• _Work task_
The listing below has to be output exactly as given, less its pictures.

• _Data records_

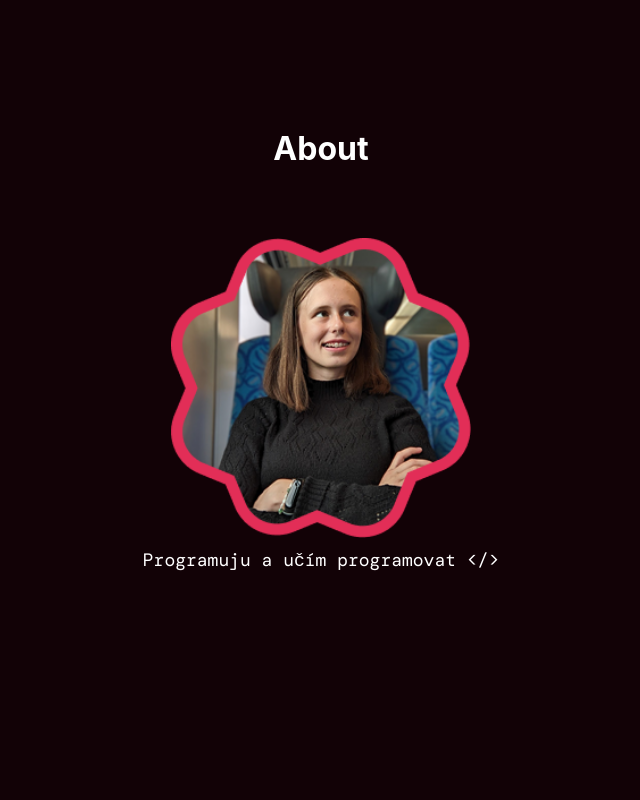
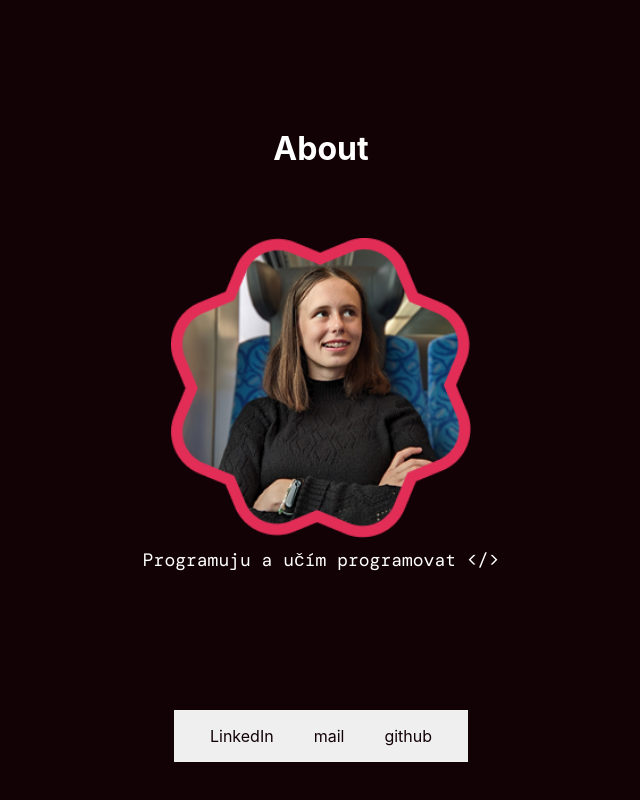
Before and after one commit to ikoronka/portfolio, a React (Create React App) app: page / in a window 1280 px wide. Shown: the part 890-1690 px from the top of the page, without its empty margins (319-959 px from the left). Before the commit the page ends 1600 px from the top, so only its background shows below. Built offline with nearby package versions, Linux system fonts and the light colour scheme; a web font is replaced by a local one.

Commit message:
contact footer temp

```diff
--- a/src/App.js
+++ b/src/App.js
@@ -2,6 +2,7 @@ import './styles/App.css';
 import Home from './pages/Home';
 import About from './pages/About';
 import Navigation from './components/Navigation';
+import Footer from './components/Footer';
 
 function App() {
   return (
@@ -9,6 +10,7 @@ function App() {
       <Home/>
       <About/>
       <Navigation/>
+      <Footer/>
     </div>
   );
 }
--- a/src/styles/index.css
+++ b/src/styles/index.css
@@ -77,18 +77,18 @@ code {
 }
 
 .footer {
-  position: absolute;
-  right: 0;
-  bottom: 0;
-  left: 0;
-  padding: 1rem;
   background-color: #efefef;
   text-align: center;
+  padding: 1rem;
+  color: #120206;
+  position: relative; /* Ensure it's part of the document flow */
+  margin-bottom: 60px; /* Add space equal to the height of the navigation */
 }
 
 .footer a {
   margin: 0 20px;
   color: #120206;
+  text-decoration: none;
 }
 
 @media (max-width: 768px) {
@@ -118,3 +118,23 @@ code {
   font-size: large;
   text-align: center;
 }
+
+/* Ensure the body and html take up the full height */
+html, body {
+  height: 100%;
+  margin: 0;
+  display: flex;
+  flex-direction: column;
+}
+
+/* The App component should take up the remaining height */
+.App {
+  display: flex;
+  flex-direction: column;
+  min-height: 100vh; /* Ensure it fills the viewport */
+}
+
+/* Main content should grow to push the footer down */
+.App > *:not(.footer) {
+  flex: 1; /* Allow content to grow and push the footer down */
+}
```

• _Exercise result_
Before and after one commit to ikoronka/portfolio, a React (Create React App) app: page / in a window 1280 px wide. Shown: the part 890-1690 px from the top of the page, without its empty margins (319-959 px from the left). Before the commit the page ends 1600 px from the top, so only its background shows below. Built offline with nearby package versions, Linux system fonts and the light colour scheme; a web font is replaced by a local one.

Commit message:
contact footer temp

```diff
--- a/src/App.js
+++ b/src/App.js
@@ -2,6 +2,7 @@ import './styles/App.css';
 import Home from './pages/Home';
 import About from './pages/About';
 import Navigation from './components/Navigation';
+import Footer from './components/Footer';
 
 function App() {
   return (
@@ -9,6 +10,7 @@ function App() {
       <Home/>
       <About/>
       <Navigation/>
+      <Footer/>
     </div>
   );
 }
--- a/src/styles/index.css
+++ b/src/styles/index.css
@@ -77,18 +77,18 @@ code {
 }
 
 .footer {
-  position: absolute;
-  right: 0;
-  bottom: 0;
-  left: 0;
-  padding: 1rem;
   background-color: #efefef;
   text-align: center;
+  padding: 1rem;
+  color: #120206;
+  position: relative; /* Ensure it's part of the document flow */
+  margin-bottom: 60px; /* Add space equal to the height of the navigation */
 }
 
 .footer a {
   margin: 0 20px;
   color: #120206;
+  text-decoration: none;
 }
 
 @media (max-width: 768px) {
@@ -118,3 +118,23 @@ code {
   font-size: large;
   text-align: center;
 }
+
+/* Ensure the body and html take up the full height */
+html, body {
+  height: 100%;
+  margin: 0;
+  display: flex;
+  flex-direction: column;
+}
+
+/* The App component should take up the remaining height */
+.App {
+  display: flex;
+  flex-direction: column;
+  min-height: 100vh; /* Ensure it fills the viewport */
+}
+
+/* Main content should grow to push the footer down */
+.App > *:not(.footer) {
+  flex: 1; /* Allow content to grow and push the footer down */
+}
```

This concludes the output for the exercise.